Hearing a great song for the first time flips as many feel-good buttons in our brains as anticipating sex, a new study suggests.
Using MRI scans, Canadian scientists found that “reward areas” in the brain become active when they hear a good song for the first time. The more the person enjoyed the song they were hearing, the more their brain lit up.
The study, published in the journal Science, was headed by Dr. Valorie Salimpoor of the Rotman Research Institute in Toronto. She told the BBC the following of the research:
“We know that the nucleus accumbens is involved with reward. But music is abstract: It’s not like you are really hungry and you are about to get a piece of food and you are really excited about it because you are going to eat it – or the same thing applies to sex or money – that’s when you would normally see activity in the nucleus accumbens.
“But what’s cool is that you’re anticipating and getting excited over something entirely abstract – and that’s the next sound that is coming up.”
For the study, scientists played 60 excerpts of new music for 19 volunteers based on their music preferences.

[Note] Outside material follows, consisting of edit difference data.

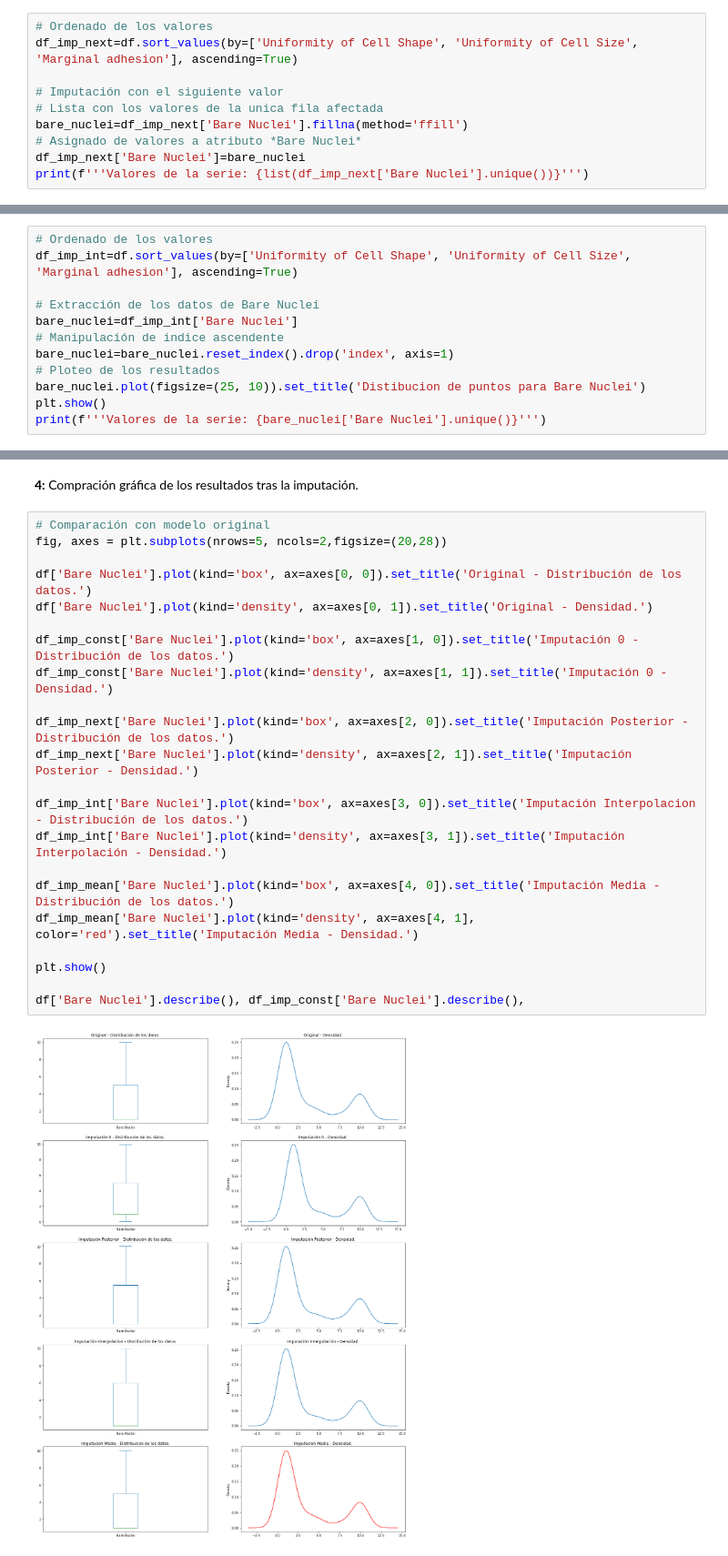
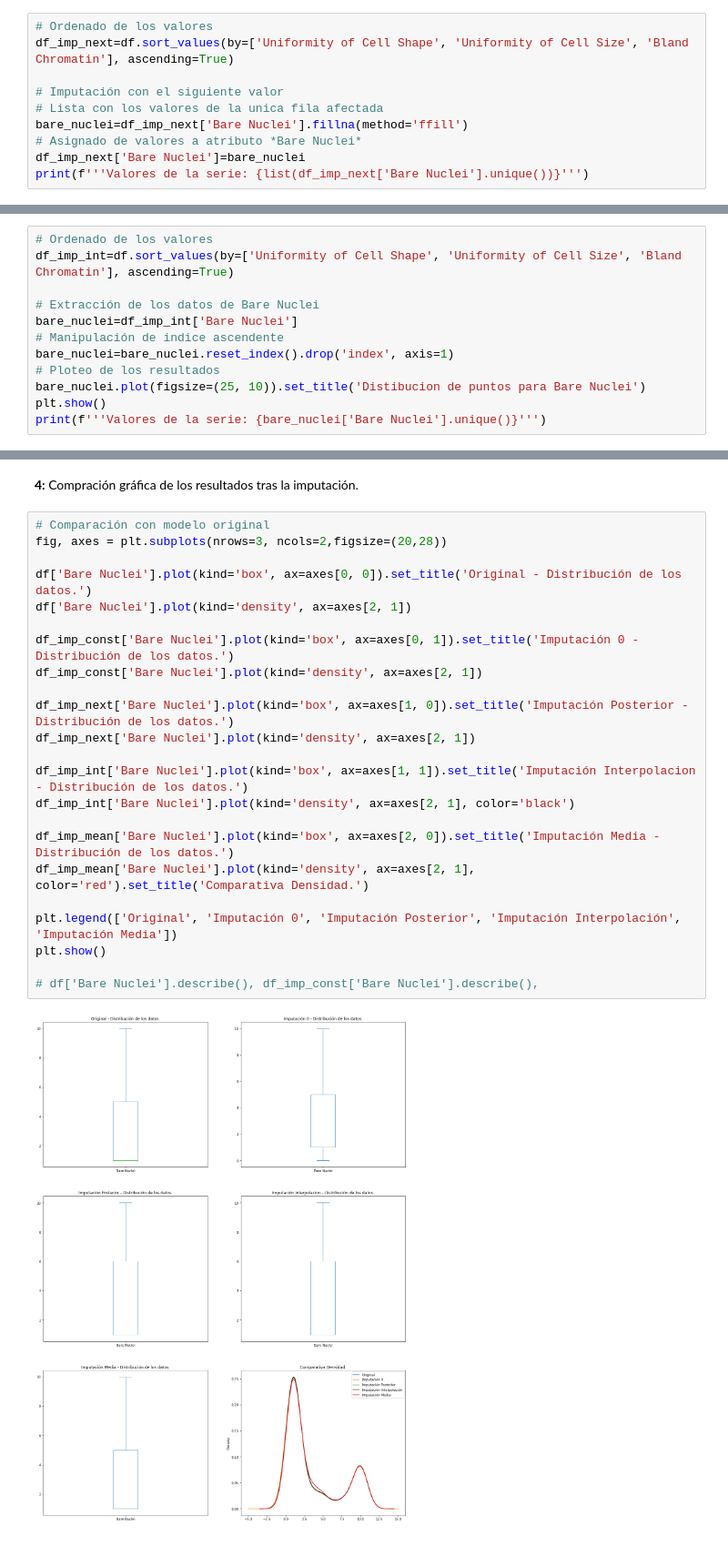
Before and after one commit to Vic-silo/Master_EIP, a Jupyter notebook: 11_Prog_ML/3_Valores_perdidos/VictorSimoLozano_A3_PPML.ipynb, the cells around one changed output, grey strips where cells are left out. Shown: that part at 91% size. Cells and saved outputs as stored; diff of their text form.

```diff
--- a/11_Prog_ML/3_Valores_perdidos/VictorSimoLozano_A3_PPML.ipynb
+++ b/11_Prog_ML/3_Valores_perdidos/VictorSimoLozano_A3_PPML.ipynb
@@ -270,7 +270,7 @@ Valores de la serie: [1.0, 10.0, 2.0, 4.0, 3.0, 9.0, 7.0, 0.0, 5.0, 8.0, 6.0]
 Para este caso, se ordena el dataframe por las 3 columnas de mayor correlación con *Bare Nuclei* y se le asignará el siguiente valor.
 # %%
 # Ordenado de los valores
-df_imp_next=df.sort_values(by=['Uniformity of Cell Shape', 'Uniformity of Cell Size', 'Marginal adhesion'], ascending=True)
+df_imp_next=df.sort_values(by=['Uniformity of Cell Shape', 'Uniformity of Cell Size', 'Bland Chromatin'], ascending=True)
 
 # Imputación con el siguiente valor
 # Lista con los valores de la unica fila afectada
@@ -284,7 +284,7 @@ Valores de la serie: [1.0, 2.0, 10.0, 3.0, 5.0, 4.0, 6.0, 7.0, 8.0, 9.0]
 - Interpolación: Para este caso, se deseigna el valor perdido de acuerdo a la interpolación lineal para hallar el valor desconocido.
 # %%
 # Ordenado de los valores
-df_imp_int=df.sort_values(by=['Uniformity of Cell Shape', 'Uniformity of Cell Size', 'Marginal adhesion'], ascending=True)
+df_imp_int=df.sort_values(by=['Uniformity of Cell Shape', 'Uniformity of Cell Size', 'Bland Chromatin'], ascending=True)
 
 # Extracción de los datos de Bare Nuclei
 bare_nuclei=df_imp_int['Bare Nuclei']
@@ -341,25 +341,26 @@ Valores de la serie: [1.0, 10.0, 2.0, 4.0, 3.0, 9.0, 7.0, 3.5446559297218156, 5.
 <div style="font-size:14px; text-align:justify"><b>4: </b>Compración gráfica de los resultados tras la imputación.</div>
 # %%
 # Comparación con modelo original
-fig, axes = plt.subplots(nrows=5, ncols=2,figsize=(20,28))
+fig, axes = plt.subplots(nrows=3, ncols=2,figsize=(20,28))
 
 df['Bare Nuclei'].plot(kind='box', ax=axes[0, 0]).set_title('Original - Distribución de los datos.')
-df['Bare Nuclei'].plot(kind='density', ax=axes[0, 1]).set_title('Original - Densidad.')
+df['Bare Nuclei'].plot(kind='density', ax=axes[2, 1])
 
-df_imp_const['Bare Nuclei'].plot(kind='box', ax=axes[1, 0]).set_title('Imputación 0 - Distribución de los datos.')
-df_imp_const['Bare Nuclei'].plot(kind='density', ax=axes[1, 1]).set_title('Imputación 0 - Densidad.')
+df_imp_const['Bare Nuclei'].plot(kind='box', ax=axes[0, 1]).set_title('Imputación 0 - Distribución de los datos.')
+df_imp_const['Bare Nuclei'].plot(kind='density', ax=axes[2, 1])
 
-df_imp_next['Bare Nuclei'].plot(kind='box', ax=axes[2, 0]).set_title('Imputación Posterior - Distribución de los datos.')
-df_imp_next['Bare Nuclei'].plot(kind='density', ax=axes[2, 1]).set_title('Imputación Posterior - Densidad.')
+df_imp_next['Bare Nuclei'].plot(kind='box', ax=axes[1, 0]).set_title('Imputación Posterior - Distribución de los datos.')
+df_imp_next['Bare Nuclei'].plot(kind='density', ax=axes[2, 1])
 
-df_imp_int['Bare Nuclei'].plot(kind='box', ax=axes[3, 0]).set_title('Imputación Interpolacion - Distribución de los datos.')
-df_imp_int['Bare Nuclei'].plot(kind='density', ax=axes[3, 1]).set_title('Imputación Interpolación - Densidad.')
+df_imp_int['Bare Nuclei'].plot(kind='box', ax=axes[1, 1]).set_title('Imputación Interpolacion - Distribución de los datos.')
+df_imp_int['Bare Nuclei'].plot(kind='density', ax=axes[2, 1], color='black')
 
-df_imp_mean['Bare Nuclei'].plot(kind='box', ax=axes[4, 0]).set_title('Imputación Media - Distribución de los datos.')
-df_imp_mean['Bare Nuclei'].plot(kind='density', ax=axes[4, 1], color='red').set_title('Imputación Media - Densidad.')
+df_imp_mean['Bare Nuclei'].plot(kind='box', ax=axes[2, 0]).set_title('Imputación Media - Distribución de los datos.')
+df_imp_mean['Bare Nuclei'].plot(kind='density', ax=axes[2, 1], color='red').set_title('Comparativa Densidad.')
 
+plt.legend(['Original', 'Imputación 0', 'Imputación Posterior', 'Imputación Interpolación', 'Imputación Media'])
 plt.show()
 
-df['Bare Nuclei'].describe(), df_imp_const['Bare Nuclei'].describe(),
+# df['Bare Nuclei'].describe(), df_imp_const['Bare Nuclei'].describe(),
 # %% [output]
-[figure, old version]
+[figure, new version]
```
Also changed, not shown: parts of 6 cells of this notebook.
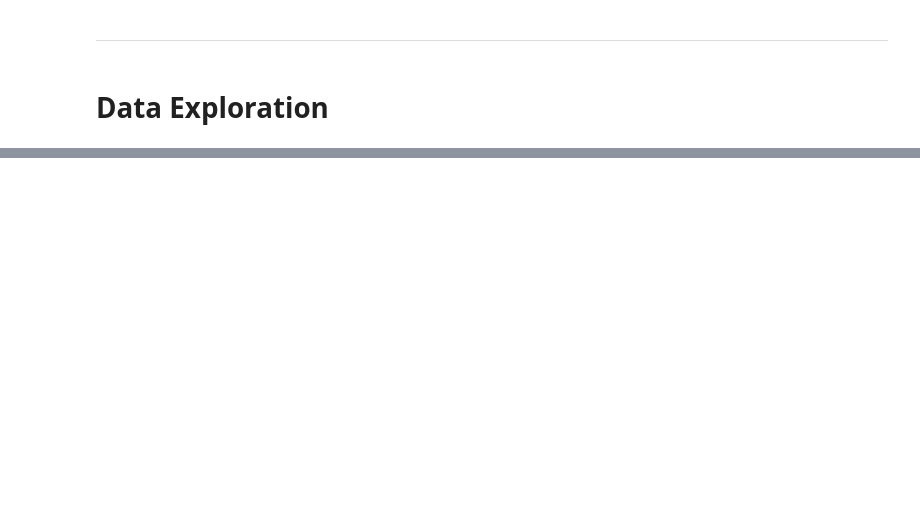
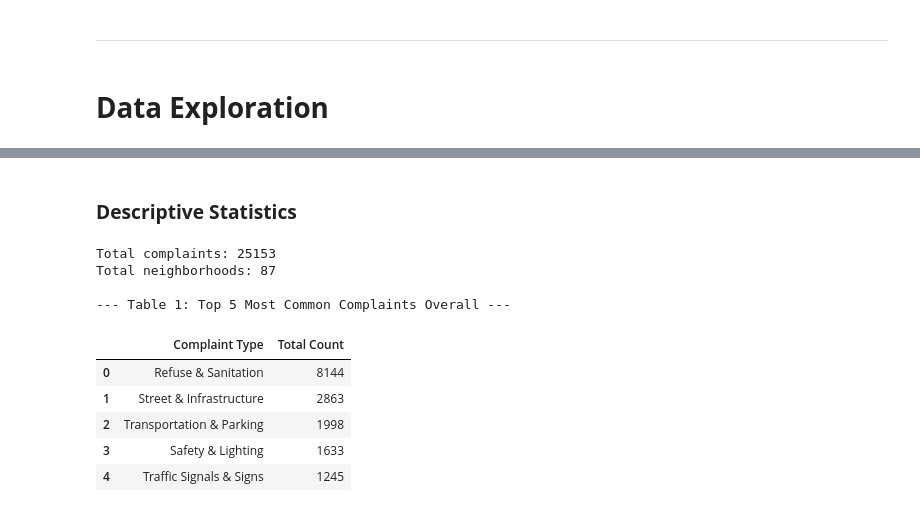
Before and after one commit to npisar/SI313-homework, a Jupyter notebook: final project/pisarczyk_final-project_progress-report_si313.ipynb, the cells around one changed output, grey strips where cells are left out. Saved outputs shown, nothing was run; the diff lists cells and outputs as text; code cells hidden in the pictures; blank space fills up the shorter version.

```diff
--- a/final project/pisarczyk_final-project_progress-report_si313.ipynb
+++ b/final project/pisarczyk_final-project_progress-report_si313.ipynb
@@ -350,0 +506,29 @@ for k, v in neighborhood_info_map.items():
+# %% [markdown]
+### **Descriptive Statistics**
+# %%
+# 5 most common complaint types across all data
+df_explore = df_remapped.copy()
+
+# define the top 5
+top_5_overall = df_explore['request_category'].value_counts().head(5).reset_index()
+top_5_overall.columns = ['Complaint Type', 'Total Count']
+
+
+total_complaints = df_explore.shape[0]
+total_neighborhoods = df_explore['neighborhood'].nunique()
+print(f"Total complaints: {total_complaints}")
+print(f"Total neighborhoods: {total_neighborhoods}")
+
+print(f"\n--- Table 1: Top 5 Most Common Complaints Overall ---")
+top_5_overall
+# %% [output]
+Total complaints: 25153
+Total neighborhoods: 87
+
+--- Table 1: Top 5 Most Common Complaints Overall ---
+|  | Complaint Type | Total Count |
+| 0 | Refuse & Sanitation | 8144 |
+| 1 | Street & Infrastructure | 2863 |
+| 2 | Transportation & Parking | 1998 |
+| 3 | Safety & Lighting | 1633 |
+| 4 | Traffic Signals & Signs | 1245 |
```
Also changed, not shown: parts of 11 cells of this notebook, 2 other files.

The tracks were broken down into 30-second clips, and volunteers were given the opportunity to “download” the tracks they liked in a mock online store.
Watching the MRI scans, scientists found that the nucleus accumbens lit up, and depending on the level, researchers were able to predict whether the subject was likely to “purchase” the song.
Dr. Salimpoor says that the study is an example of a “new direction that neuroscience is going in – trying to understand what people are thinking, and inferring their thoughts and motivations and eventually their behaviour through their brain activity.”
Next, the researchers want to figure out how to determine where our music tastes come from, and whether or not our brain activity explains why people are drawn to specific genres.
For now, we can simply confirm that your brain loves new music like it loves sex, food and money.
[Image via: Boris Ryaposov, Shutterstock.com]